E-mail helps spread the word to loyal customers and gives them a tool to share with their friends. Social media also gives consumers a chance to do so by hearing a message and then re-Tweeting. In addition, marketers can use each channel to get consumers signed up for both.

“Social is not a threat to e-mail; they work to deliver social content together,” says Ben Ardito, VP of account services at e-Dialog, OfficeMax’s e-mail service provider.

ElfYourself e-mails also featured a share-to-social button, so that consumers could publish it directly to their Facebook or Twitter pages. Social networkers are asked to opt in for e-mails.

In addition, the campaign tied back into the OfficeMax e-mail database and drove e-mail opt-ins, because in order to “elf yourself,” you have to enter your e-mail address.

“They are added to our database, and we follow up with special offers via e-mail,” says Thacker.

“Bringing the channels together for acquisition and capture purposes, such as promoting Facebook and Twitter in e-mails is a great way to build a list,” adds Berkley.

OfficeMax sends follow up e-mails with product offers to ElfYourself users. In 2008, OfficeMax also partnered with JibJab to create and sell elf merchandise. Thacker says that these sales paid for the whole campaign and generated profit, though he would not say what the budget was or how much profit was generated.

In 2009, OfficeMax saw 67.3 million unique visitors and 89.5 million visits to its site, which is a sharp increase from last year’s promotion.

While Thacker attributes much of the success of the campaign to the integration of e-mail with social, he also says that it worked so well because of the content. For viral to work in either e-mail or social media, it has to be entertaining.

“It’s not about selling,” says Thacker. “We are entertaining consumers. If you make people feel good, they want to share it.”

James Scott, account director at Tribal DDB — which worked on the campaign — concurs.

“Your viral strategy is only as good as its content,” he says. “When I pass something on to you, I am passing on a representation of myself. Leading into the holidays, people are looking for ways to recognize the time of year and share it with their friends. With ElfYourself, we were really trying to provide a piece of content that no one had seen before.”

Good content also goes hand in hand with a good distribution plan. E-mail and social media are getting more sophisticated and the ability to cross-pollinate across both channels makes it more likely to get the word out about a campaign.
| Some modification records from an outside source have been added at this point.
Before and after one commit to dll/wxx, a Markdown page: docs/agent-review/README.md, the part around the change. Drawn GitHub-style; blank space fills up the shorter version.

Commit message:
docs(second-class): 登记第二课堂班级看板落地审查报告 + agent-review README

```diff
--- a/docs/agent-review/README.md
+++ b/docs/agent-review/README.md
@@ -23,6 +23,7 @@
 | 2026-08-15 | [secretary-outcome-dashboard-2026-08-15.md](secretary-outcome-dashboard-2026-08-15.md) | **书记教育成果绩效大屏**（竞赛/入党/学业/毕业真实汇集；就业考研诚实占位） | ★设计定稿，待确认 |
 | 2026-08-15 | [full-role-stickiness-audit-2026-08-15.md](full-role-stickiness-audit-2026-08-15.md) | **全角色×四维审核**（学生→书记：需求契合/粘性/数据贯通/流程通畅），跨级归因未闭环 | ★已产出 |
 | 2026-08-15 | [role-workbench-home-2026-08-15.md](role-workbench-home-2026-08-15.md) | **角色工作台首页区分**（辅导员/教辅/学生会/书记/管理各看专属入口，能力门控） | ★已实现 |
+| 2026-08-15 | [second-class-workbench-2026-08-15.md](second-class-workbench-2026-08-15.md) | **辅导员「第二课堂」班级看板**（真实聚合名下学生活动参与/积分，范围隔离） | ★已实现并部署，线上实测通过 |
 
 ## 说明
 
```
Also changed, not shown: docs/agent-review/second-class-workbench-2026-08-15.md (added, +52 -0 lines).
“There is some synergy in these two channels because marketers who have their roots in e-mail marketing understand the need to build an audience and to create good content to serve out to that audience,” adds Berkley.

Related Posts